a) Marginal models: they combine the different measurements (which are slices in time) of the prevalence of the exposure to obtain an average prevalence or other summary measure of the exposure over time, and relate it to the frequency of the disease . The longitudinal element is age or duration of follow-up in the regression analysis. The coefficients of this type of models are transformed into a population prevalence ratio; In the example of vitamin A and infection it would be the prevalence of infection in children with vitamin A deficiency divided by the prevalence of infection in children without vitamin A deficiency.
b) Transition models regress the present result on past values and on past and present exposures. An example of them are Markov models. The model coefficients are directly transformed into a quotient of incidences, that is, into RRs; In the example it would be the RR of vitamin A deficiency on infection.
c) Random effects models allow each individual to have unique regression parameters, and there are procedures for standardized results, binary, and person-time data. The model coefficients are transformed into an odds ratio referring to the individual, which is assumed to be constant throughout the population; In the example it would be the odds of infection in a child with vitamin A deficiency versus the odds of infection in the same child without vitamin A deficiency.
Linear, logistic, Poisson models, and many survival analyzes can be considered particular cases of generalized linear models. There are procedures that allow late entries or at different times and unequally in the observation of a cohort.
In addition to the parametric models indicated in the previous paragraph, analysis using non-parametric methods is possible; For example, the use of functional analysis with splines has recently been reviewed.

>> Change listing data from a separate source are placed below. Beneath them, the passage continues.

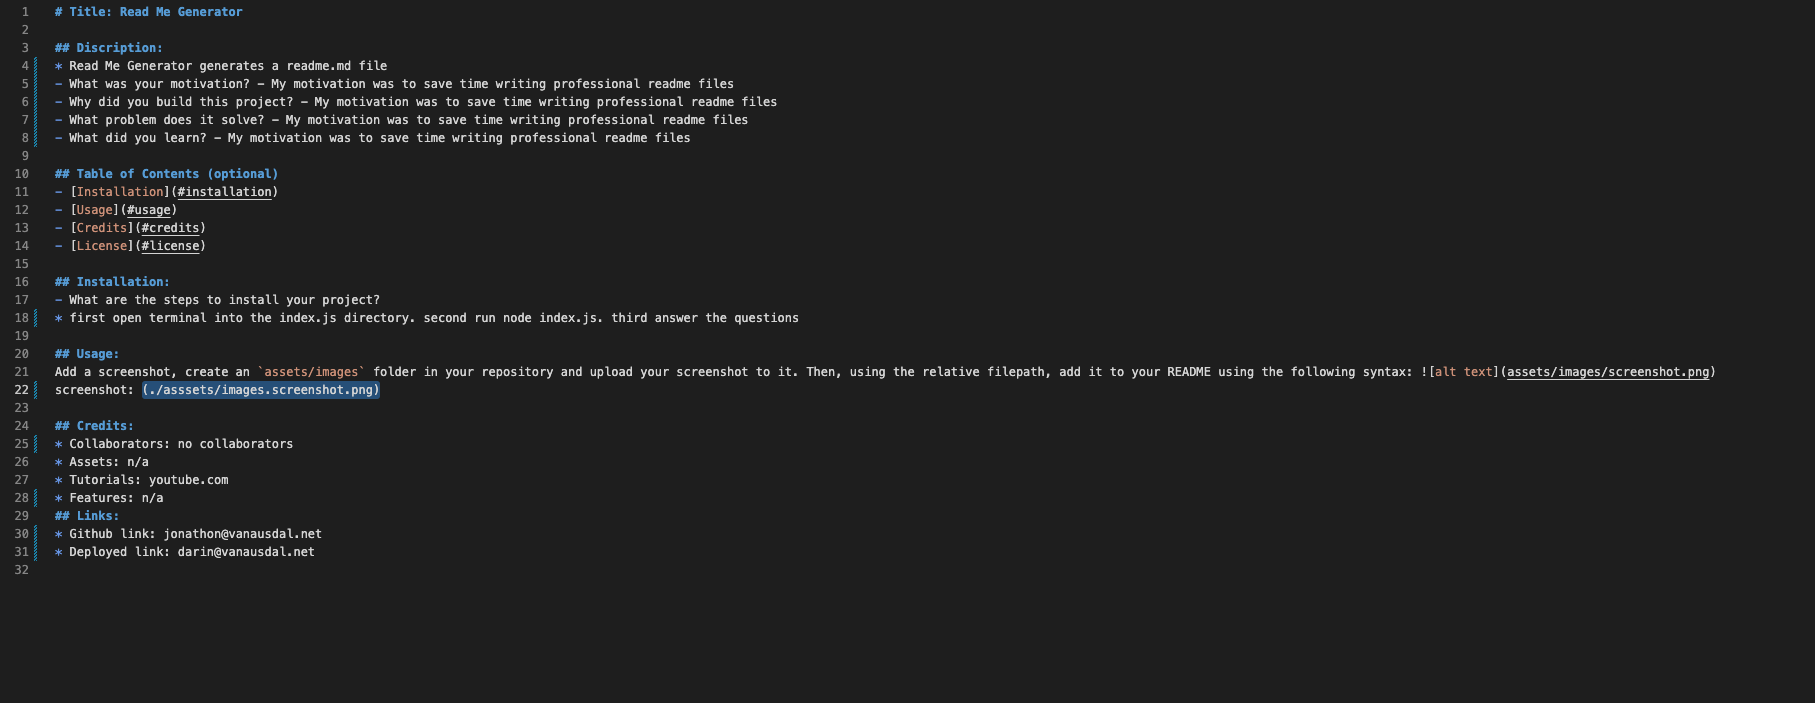
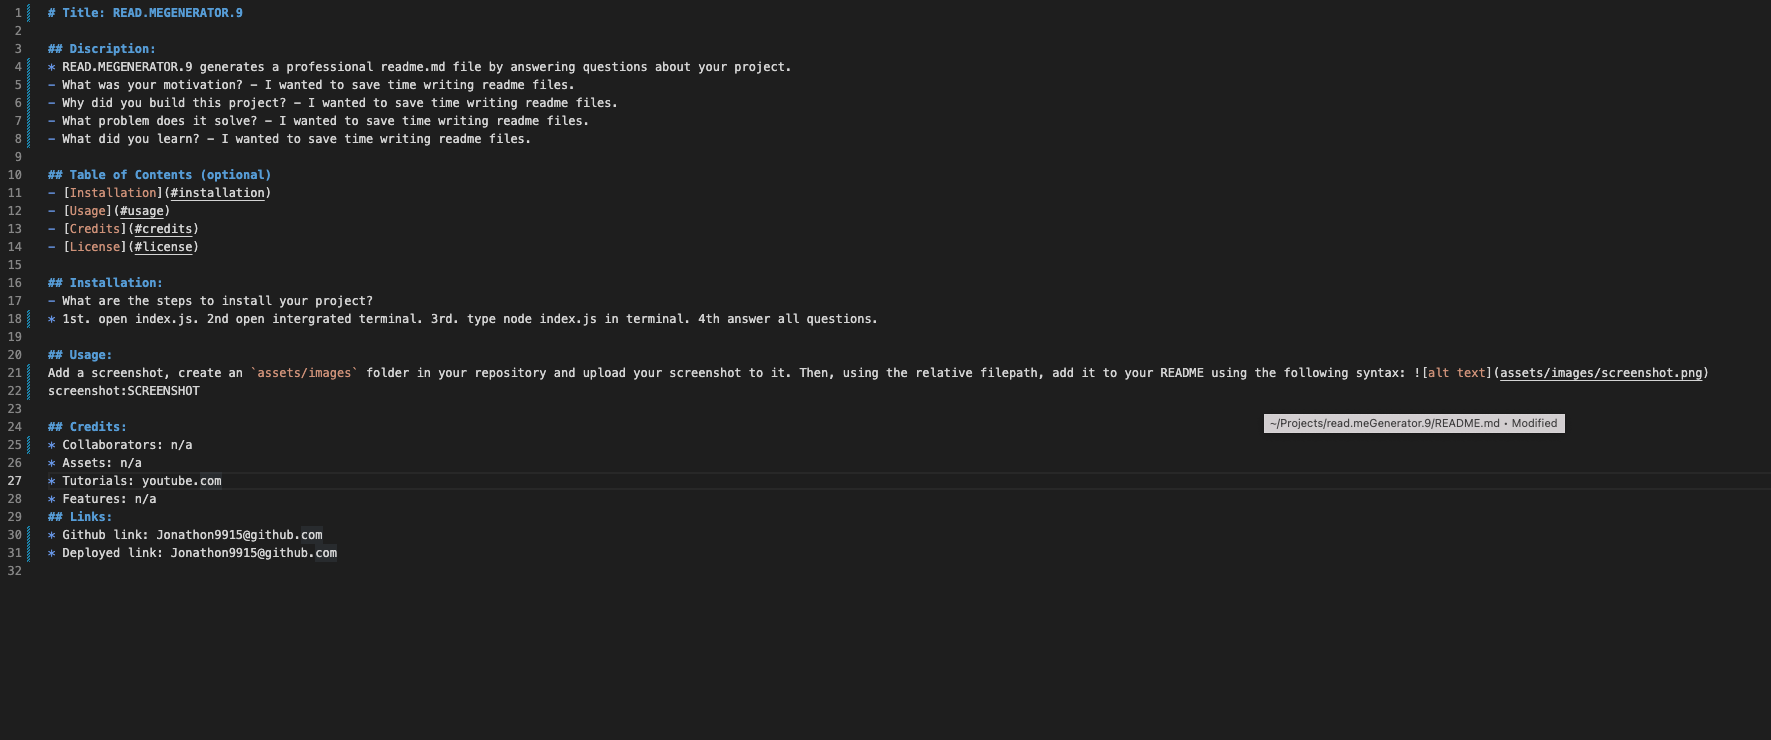
read me changes

Changed region(s): [[0.0, 0.0597, 0.9627, 0.8065], [0.0, 0.0, 0.1553, 0.0299]]

diff --git a/generateMarkdown.js b/generateMarkdown.js
@@ -30,7 +30,7 @@ function generateMarkdown(answer) {
     let installationD = "## Installation:\n";
     let installl = "- What are the steps to install your project?\n" + `* ${answer.install}\n\n`;
     let usageD = "## Usage:\n";
-    let screenshot = "Add a screenshot, create an `assets/images` folder in your repository and upload your screenshot to it. Then, using the relative filepath, add it to your README using the following syntax: ![alt text](assets/images/screenshot.png)\n";
+    let screenshot = "Add a screenshot, create an `assets/images` folder in your repository and upload your screenshot to it. Then, using the relative filepath, add it to your README using the following syntax: '![alt text](assets/images/screenshot.png)'\n";
     let usagescreenshot = "screenshot:" + `${answer.usage}\n\n`;
     let creditsD = "## Credits:\n";
     let collaborators = "* Collaborators: " + `${answer.collaborators}\n`;

diff --git a/README.md b/README.md
@@ -1,11 +1,11 @@
-# Title: Read Me Generator
+# Title: READ.MEGENERATOR.9
 
 ## Discription:
-* Read Me Generator generates a readme.md file
-- What was your motivation? - My motivation was to save time writing professional readme files
-- Why did you build this project? - My motivation was to save time writing professional readme files
-- What problem does it solve? - My motivation was to save time writing professional readme files
-- What did you learn? - My motivation was to save time writing professional readme files
+* READ.MEGENERATOR.9 generates a professional readme.md file by answering questions about your project.
+- What was your motivation? - I wanted to save time writing readme files.
+- Why did you build this project? - I wanted to save time writing readme files.
+- What problem does it solve? - I wanted to save time writing readme files.
+- What did you learn? - I wanted to save time writing readme files.
 
 ## Table of Contents (optional)
 - [Installation](#installation)
@@ -15,17 +15,17 @@
 
 ## Installation:
 - What are the steps to install your project?
-* first open terminal into the index.js directory. second run node index.js. third answer the questions
+* 1st. open index.js. 2nd open intergrated terminal. 3rd. type node index.js in terminal. 4th answer all questions.
 
 ## Usage:
-Add a screenshot, create an `assets/images` folder in your repository and upload your screenshot to it. Then, using the relative filepath, add it to your README using the following syntax: !["alt text"]("assets/images/screenshot.png")
+Add a screenshot, create an `assets/images` folder in your repository and upload your screenshot to it. Then, using the relative filepath, add it to your README using the following syntax: !'[alt text](assets/images/screenshot.png)'
 screenshot: ![alt text](assets/images/screenshot.png)
 
 ## Credits:
-* Collaborators: no collaborators
+* Collaborators: n/a
 * Assets: n/a
 * Tutorials: youtube.com
 * Features: n/a
 ## Links:
-* Github link: jonathon@vanausdal.net
-* Deployed link: darin@vanausdal.net
+* Github link: https://github.com/jonathonvanausdal9915/read.meGenerator.9
+* Deployed link: https://jonathonvanausdal9915.github.io/read.meGenerator.9/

Several specific texts on longitudinal data analysis have been mentioned. One of them even offers examples with the routines to write to correctly carry out the analysis using different conventional statistical packages (STATA, SAS, SPSS).